This is heavy Java oriented, but native database client APIs can be bridged to JDBC data sources. Tungsten Myosotis is an example for MySQL native to JDBC bridging.
Tungsten Enterpriese is good for multi-master asynchronous. I think it works for MySQL, PostgreSQL, and Oracle. It can run standalone or embedded in a Java application. I have seen it work for MySQL, but they claim PostgreSQL. Their Replicator component is open-source, but full solution has more parts and requires licensing costs. Continuent originally had Sequoia for multi-master synchronous but they abandoned it, and created Tungsten instead for multi-master asynchronous - they consider scale out a more strategic business than synchronous ACID consistency. Tungsten is written in Java, hence that is why they offer Myosotis to bridge native database clients.
SymmetricDS is good for multi-master asynchronous. It is open-source. It installs/uninstalls triggers to capture updates, instead of bin logging. It can run standalone or embedded in a Java application.
HA-JDBC is good for multi-master synchronous. It supercedes older defunct software like C-JDBC and Sequoia. It is open-source. It uses two-phase commit and works for PostgreSQL, MySQL, Oracle, SQL Server, Derby, Sybase, and many others via dialects. It is mainly for embedded, so embed in a Java application to bridge it to PostgreSQL. Distributed locks, sequences, time, rand, and so on are handled by jGroups from Redhat/JBoss. One nice feature is transaction mode "serial" instead of "parallel", if your app experienced deadlocks and does not support rollback. I successfully used this "serial" mode to retrofit a legacy app that was not DB-cluster aware, so it was missing transaction retry code. Serial mode saved the day and avoided a nasty rewrite.
H2 is good for multi-master synchronous. It is open-source. It supports standalone databases or clusters using two-phase commit, similar to HA-JDBC architecture, but it is all in one instead of requiring an extra component for two-phase commit. Not sure if it does distributed locks itself, or depends on third-party like jGroups or Hazelcast.

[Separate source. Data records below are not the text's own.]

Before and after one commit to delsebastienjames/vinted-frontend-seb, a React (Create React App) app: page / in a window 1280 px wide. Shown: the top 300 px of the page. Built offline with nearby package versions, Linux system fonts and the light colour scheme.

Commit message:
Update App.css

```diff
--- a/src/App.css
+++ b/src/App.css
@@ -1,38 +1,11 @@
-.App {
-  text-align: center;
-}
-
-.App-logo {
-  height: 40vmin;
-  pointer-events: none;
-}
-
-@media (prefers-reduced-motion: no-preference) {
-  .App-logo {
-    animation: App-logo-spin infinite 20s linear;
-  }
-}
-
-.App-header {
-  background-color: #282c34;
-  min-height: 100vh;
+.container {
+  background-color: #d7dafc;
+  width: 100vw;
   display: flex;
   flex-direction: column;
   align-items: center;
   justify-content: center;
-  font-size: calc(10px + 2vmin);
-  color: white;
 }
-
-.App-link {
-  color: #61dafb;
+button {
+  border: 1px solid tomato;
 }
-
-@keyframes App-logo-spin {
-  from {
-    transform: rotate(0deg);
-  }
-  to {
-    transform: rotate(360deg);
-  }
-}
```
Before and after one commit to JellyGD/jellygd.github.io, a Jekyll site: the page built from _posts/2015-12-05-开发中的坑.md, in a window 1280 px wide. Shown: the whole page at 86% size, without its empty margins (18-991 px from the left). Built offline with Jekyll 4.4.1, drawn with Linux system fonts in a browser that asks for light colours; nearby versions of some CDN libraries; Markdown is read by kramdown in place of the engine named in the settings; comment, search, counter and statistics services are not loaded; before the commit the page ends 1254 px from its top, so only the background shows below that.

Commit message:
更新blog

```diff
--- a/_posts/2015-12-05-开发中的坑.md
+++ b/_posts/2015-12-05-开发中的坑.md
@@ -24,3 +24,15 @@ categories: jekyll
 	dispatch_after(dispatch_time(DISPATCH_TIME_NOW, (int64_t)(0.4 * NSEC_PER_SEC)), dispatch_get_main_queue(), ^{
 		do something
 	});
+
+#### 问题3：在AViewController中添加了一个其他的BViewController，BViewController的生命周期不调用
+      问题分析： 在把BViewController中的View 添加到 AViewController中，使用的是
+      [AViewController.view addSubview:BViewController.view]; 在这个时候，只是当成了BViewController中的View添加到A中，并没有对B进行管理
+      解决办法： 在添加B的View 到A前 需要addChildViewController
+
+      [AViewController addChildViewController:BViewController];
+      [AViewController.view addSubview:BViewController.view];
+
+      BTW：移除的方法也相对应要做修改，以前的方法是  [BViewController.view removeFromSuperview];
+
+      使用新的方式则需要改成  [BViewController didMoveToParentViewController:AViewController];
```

Any JDBC based replication for PostgreSQL and other databases needs a native to JDBC bridge, unless your application is already written in Java. For MySQL, Tungsten Enterprise offers an optional component called Myosotis. I sucessfully used this to bridge PHP/Perl/C/mysqlclient to JDBC, where JDBC data source happened to be a HA-JDBC proxy data source pointing to a 4-node MySQL/InnoDB cluster.
Tungsten supports PostgreSQL in their Replicator and Router components, but not sure about the Myosotis component. Maybe. Tungsten Replicator/Router components are for multi-master asynchronous, but Myosotis can bridge you to an alternative JDBC back-end like HA-JDBC or H2 for synchronous.
If there is a PostgreSQL native to JDBC bridge I would like to hear about it. In theory, any database with a JDBC Type 4 driver can be bridged. Type 4 JDBC speaks native database protocol just like native client interface for that database, so there should be a one-to-one mapping of native calls to JDBC calls.